October 21, 2013
By Alton K. Marsh
Whenever Gulfstream launches a new jet, it is almost a company tradition that the new model establish a world speed record. So it is with the Gulfstream G650 that circled the world westward in 41 hours and seven minutes. It is the fastest trip ever for a non-supersonic aircraft. The record has been certified by the National Aeronautic Association.
So how fast is that? The ultra-long-range, ultra-large-cabin flagship had an average speed of 568.5 mph (tenths of a mile an hour matter when it is a world record). The flight also, just for good measure, set 22 city-pair records in the process. The G650 has a total of 38 records since that first one back in 2011 from Burbank, Calif., to Savannah, Ga., where Gulfstream is located.
The G650 flew each leg of the 20,310-nautical-mile journey at Mach 0.90. Five pilots shared the duties. The flight began July 1, from San Diego's Brown Field Municipal Airport. It reached Guam in 10 hours and 29 minutes. The time spent on the ground refueling totaled 1.5 hours.
"The aircraft performed flawlessly, which is what we expected," said pilot in command Tom Horne (no relation to AOPA Pilot Editor at Large Tom Horne). It took 30 company employees to plan and execute the flight.
AOPA Pilot Senior Editor Alton Marsh has been a pilot since 1970 and has an airline transport pilot certificate and instrument and multiengine flight instructor certificates, aerobatic training, and a commercial seaplane certificate.
Around the World Flight,
A retired airline pilot and the Experimental Aircraft Association's Young Eagles program win Public Benefit Flying Awards.

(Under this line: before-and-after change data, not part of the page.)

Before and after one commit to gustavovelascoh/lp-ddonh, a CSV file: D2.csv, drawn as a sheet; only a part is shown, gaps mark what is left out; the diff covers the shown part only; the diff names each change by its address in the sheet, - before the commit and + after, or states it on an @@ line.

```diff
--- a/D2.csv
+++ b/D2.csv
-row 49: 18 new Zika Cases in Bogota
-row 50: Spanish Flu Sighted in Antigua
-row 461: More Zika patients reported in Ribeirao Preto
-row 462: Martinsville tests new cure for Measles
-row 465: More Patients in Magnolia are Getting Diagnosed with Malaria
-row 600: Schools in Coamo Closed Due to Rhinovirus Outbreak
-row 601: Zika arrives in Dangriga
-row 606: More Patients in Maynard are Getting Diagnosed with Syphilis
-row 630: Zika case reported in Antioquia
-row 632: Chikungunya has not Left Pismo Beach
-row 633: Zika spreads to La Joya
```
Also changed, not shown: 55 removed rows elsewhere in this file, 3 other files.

The Flying Physicians Association (FPA) has become the latest group to lend support to third-class medical reform and urge government officials to speed up their review of the Federal Aviation Administration’s (FAA) notice of proposed rulemaking (NPRM). The NPRM would expand the number of pilots who could fly without needing to obtain a third-class medical certificate, a standard that has been successfully used by sport pilots for a decade.
There is no shortage of pilots in eastern Washington, but there does seem to be a scarcity of clubs in that part of the country.
VOLUNTEER AT AN AOPA FLY-IN NEAR YOU!
SHARE YOUR PASSION. VOLUNTEER AT AN AOPA FLY-IN. CLICK TO LEARN MORE >>>
VOLUNTEER LOCALLY AT AOPA FLY-IN! CLICK TO LEARN MORE >>>
BE A PART OF THE FLY-IN VOLUNTEER CREW! CLICK TO LEARN MORE >>>